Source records
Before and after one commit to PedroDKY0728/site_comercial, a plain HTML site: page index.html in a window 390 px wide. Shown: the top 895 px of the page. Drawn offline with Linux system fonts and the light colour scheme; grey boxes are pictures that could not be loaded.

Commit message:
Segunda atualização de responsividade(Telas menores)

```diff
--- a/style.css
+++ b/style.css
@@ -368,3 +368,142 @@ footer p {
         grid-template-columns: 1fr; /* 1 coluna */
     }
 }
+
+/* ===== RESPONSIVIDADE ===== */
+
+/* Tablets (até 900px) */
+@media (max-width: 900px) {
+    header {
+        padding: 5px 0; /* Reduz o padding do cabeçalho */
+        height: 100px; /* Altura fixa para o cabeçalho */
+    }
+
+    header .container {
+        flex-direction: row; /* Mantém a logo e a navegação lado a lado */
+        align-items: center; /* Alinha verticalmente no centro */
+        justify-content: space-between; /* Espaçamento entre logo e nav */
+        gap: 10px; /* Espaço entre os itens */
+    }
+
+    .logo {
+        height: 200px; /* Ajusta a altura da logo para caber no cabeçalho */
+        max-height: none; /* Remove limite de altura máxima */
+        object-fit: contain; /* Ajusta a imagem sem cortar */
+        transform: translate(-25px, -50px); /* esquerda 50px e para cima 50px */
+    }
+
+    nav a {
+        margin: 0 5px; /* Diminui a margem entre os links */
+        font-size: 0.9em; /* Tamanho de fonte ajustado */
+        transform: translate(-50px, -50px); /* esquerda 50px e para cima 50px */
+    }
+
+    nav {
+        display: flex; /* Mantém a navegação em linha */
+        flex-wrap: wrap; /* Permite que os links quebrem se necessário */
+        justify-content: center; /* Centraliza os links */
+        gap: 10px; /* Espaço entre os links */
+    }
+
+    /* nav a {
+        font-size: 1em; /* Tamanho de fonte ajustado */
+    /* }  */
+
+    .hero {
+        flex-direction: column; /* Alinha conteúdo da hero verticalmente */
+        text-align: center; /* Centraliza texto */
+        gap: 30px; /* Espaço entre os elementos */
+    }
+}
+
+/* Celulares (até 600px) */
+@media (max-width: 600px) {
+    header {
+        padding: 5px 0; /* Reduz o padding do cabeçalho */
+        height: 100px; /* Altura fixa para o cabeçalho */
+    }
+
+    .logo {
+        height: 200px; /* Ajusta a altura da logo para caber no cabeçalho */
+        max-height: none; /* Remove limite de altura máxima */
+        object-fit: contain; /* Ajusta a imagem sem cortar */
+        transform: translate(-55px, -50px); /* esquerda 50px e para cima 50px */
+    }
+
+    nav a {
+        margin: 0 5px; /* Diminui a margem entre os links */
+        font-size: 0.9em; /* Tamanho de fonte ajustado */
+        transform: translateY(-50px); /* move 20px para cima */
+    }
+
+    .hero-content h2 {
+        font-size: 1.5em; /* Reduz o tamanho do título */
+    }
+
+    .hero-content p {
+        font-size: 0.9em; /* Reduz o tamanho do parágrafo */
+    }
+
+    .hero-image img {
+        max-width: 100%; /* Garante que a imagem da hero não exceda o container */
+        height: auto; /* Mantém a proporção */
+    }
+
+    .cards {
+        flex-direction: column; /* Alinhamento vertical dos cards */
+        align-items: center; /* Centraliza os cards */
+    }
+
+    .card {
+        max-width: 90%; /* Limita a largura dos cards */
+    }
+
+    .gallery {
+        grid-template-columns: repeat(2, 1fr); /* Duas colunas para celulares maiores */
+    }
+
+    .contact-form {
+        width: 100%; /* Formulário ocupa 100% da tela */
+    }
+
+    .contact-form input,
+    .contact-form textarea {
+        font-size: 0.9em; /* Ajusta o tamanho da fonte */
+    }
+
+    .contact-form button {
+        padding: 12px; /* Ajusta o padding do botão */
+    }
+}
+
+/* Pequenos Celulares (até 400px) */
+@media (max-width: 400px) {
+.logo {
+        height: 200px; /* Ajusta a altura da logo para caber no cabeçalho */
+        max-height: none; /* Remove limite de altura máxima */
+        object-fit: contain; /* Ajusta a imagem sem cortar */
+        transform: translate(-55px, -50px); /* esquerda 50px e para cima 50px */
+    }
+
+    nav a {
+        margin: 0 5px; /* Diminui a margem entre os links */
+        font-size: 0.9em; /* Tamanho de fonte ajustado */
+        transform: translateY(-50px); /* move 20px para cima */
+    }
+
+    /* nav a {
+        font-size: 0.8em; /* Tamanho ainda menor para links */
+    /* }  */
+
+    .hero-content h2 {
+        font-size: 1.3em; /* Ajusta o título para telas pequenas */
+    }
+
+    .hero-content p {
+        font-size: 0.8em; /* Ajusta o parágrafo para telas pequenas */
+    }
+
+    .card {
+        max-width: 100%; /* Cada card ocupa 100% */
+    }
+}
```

▸ YOUR TASK: The data should be copied out in full, exactly as it reads.

▸ OUTPUT:
Before and after one commit to PedroDKY0728/site_comercial, a plain HTML site: page index.html in a window 390 px wide. Shown: the top 895 px of the page. Drawn offline with Linux system fonts and the light colour scheme; grey boxes are pictures that could not be loaded.

Commit message:
Segunda atualização de responsividade(Telas menores)

```diff
--- a/style.css
+++ b/style.css
@@ -368,3 +368,142 @@ footer p {
         grid-template-columns: 1fr; /* 1 coluna */
     }
 }
+
+/* ===== RESPONSIVIDADE ===== */
+
+/* Tablets (até 900px) */
+@media (max-width: 900px) {
+    header {
+        padding: 5px 0; /* Reduz o padding do cabeçalho */
+        height: 100px; /* Altura fixa para o cabeçalho */
+    }
+
+    header .container {
+        flex-direction: row; /* Mantém a logo e a navegação lado a lado */
+        align-items: center; /* Alinha verticalmente no centro */
+        justify-content: space-between; /* Espaçamento entre logo e nav */
+        gap: 10px; /* Espaço entre os itens */
+    }
+
+    .logo {
+        height: 200px; /* Ajusta a altura da logo para caber no cabeçalho */
+        max-height: none; /* Remove limite de altura máxima */
+        object-fit: contain; /* Ajusta a imagem sem cortar */
+        transform: translate(-25px, -50px); /* esquerda 50px e para cima 50px */
+    }
+
+    nav a {
+        margin: 0 5px; /* Diminui a margem entre os links */
+        font-size: 0.9em; /* Tamanho de fonte ajustado */
+        transform: translate(-50px, -50px); /* esquerda 50px e para cima 50px */
+    }
+
+    nav {
+        display: flex; /* Mantém a navegação em linha */
+        flex-wrap: wrap; /* Permite que os links quebrem se necessário */
+        justify-content: center; /* Centraliza os links */
+        gap: 10px; /* Espaço entre os links */
+    }
+
+    /* nav a {
+        font-size: 1em; /* Tamanho de fonte ajustado */
+    /* }  */
+
+    .hero {
+        flex-direction: column; /* Alinha conteúdo da hero verticalmente */
+        text-align: center; /* Centraliza texto */
+        gap: 30px; /* Espaço entre os elementos */
+    }
+}
+
+/* Celulares (até 600px) */
+@media (max-width: 600px) {
+    header {
+        padding: 5px 0; /* Reduz o padding do cabeçalho */
+        height: 100px; /* Altura fixa para o cabeçalho */
+    }
+
+    .logo {
+        height: 200px; /* Ajusta a altura da logo para caber no cabeçalho */
+        max-height: none; /* Remove limite de altura máxima */
+        object-fit: contain; /* Ajusta a imagem sem cortar */
+        transform: translate(-55px, -50px); /* esquerda 50px e para cima 50px */
+    }
+
+    nav a {
+        margin: 0 5px; /* Diminui a margem entre os links */
+        font-size: 0.9em; /* Tamanho de fonte ajustado */
+        transform: translateY(-50px); /* move 20px para cima */
+    }
+
+    .hero-content h2 {
+        font-size: 1.5em; /* Reduz o tamanho do título */
+    }
+
+    .hero-content p {
+        font-size: 0.9em; /* Reduz o tamanho do parágrafo */
+    }
+
+    .hero-image img {
+        max-width: 100%; /* Garante que a imagem da hero não exceda o container */
+        height: auto; /* Mantém a proporção */
+    }
+
+    .cards {
+        flex-direction: column; /* Alinhamento vertical dos cards */
+        align-items: center; /* Centraliza os cards */
+    }
+
+    .card {
+        max-width: 90%; /* Limita a largura dos cards */
+    }
+
+    .gallery {
+        grid-template-columns: repeat(2, 1fr); /* Duas colunas para celulares maiores */
+    }
+
+    .contact-form {
+        width: 100%; /* Formulário ocupa 100% da tela */
+    }
+
+    .contact-form input,
+    .contact-form textarea {
+        font-size: 0.9em; /* Ajusta o tamanho da fonte */
+    }
+
+    .contact-form button {
+        padding: 12px; /* Ajusta o padding do botão */
+    }
+}
+
+/* Pequenos Celulares (até 400px) */
+@media (max-width: 400px) {
+.logo {
+        height: 200px; /* Ajusta a altura da logo para caber no cabeçalho */
+        max-height: none; /* Remove limite de altura máxima */
+        object-fit: contain; /* Ajusta a imagem sem cortar */
+        transform: translate(-55px, -50px); /* esquerda 50px e para cima 50px */
+    }
+
+    nav a {
+        margin: 0 5px; /* Diminui a margem entre os links */
+        font-size: 0.9em; /* Tamanho de fonte ajustado */
+        transform: translateY(-50px); /* move 20px para cima */
+    }
+
+    /* nav a {
+        font-size: 0.8em; /* Tamanho ainda menor para links */
+    /* }  */
+
+    .hero-content h2 {
+        font-size: 1.3em; /* Ajusta o título para telas pequenas */
+    }
+
+    .hero-content p {
+        font-size: 0.8em; /* Ajusta o parágrafo para telas pequenas */
+    }
+
+    .card {
+        max-width: 100%; /* Cada card ocupa 100% */
+    }
+}
```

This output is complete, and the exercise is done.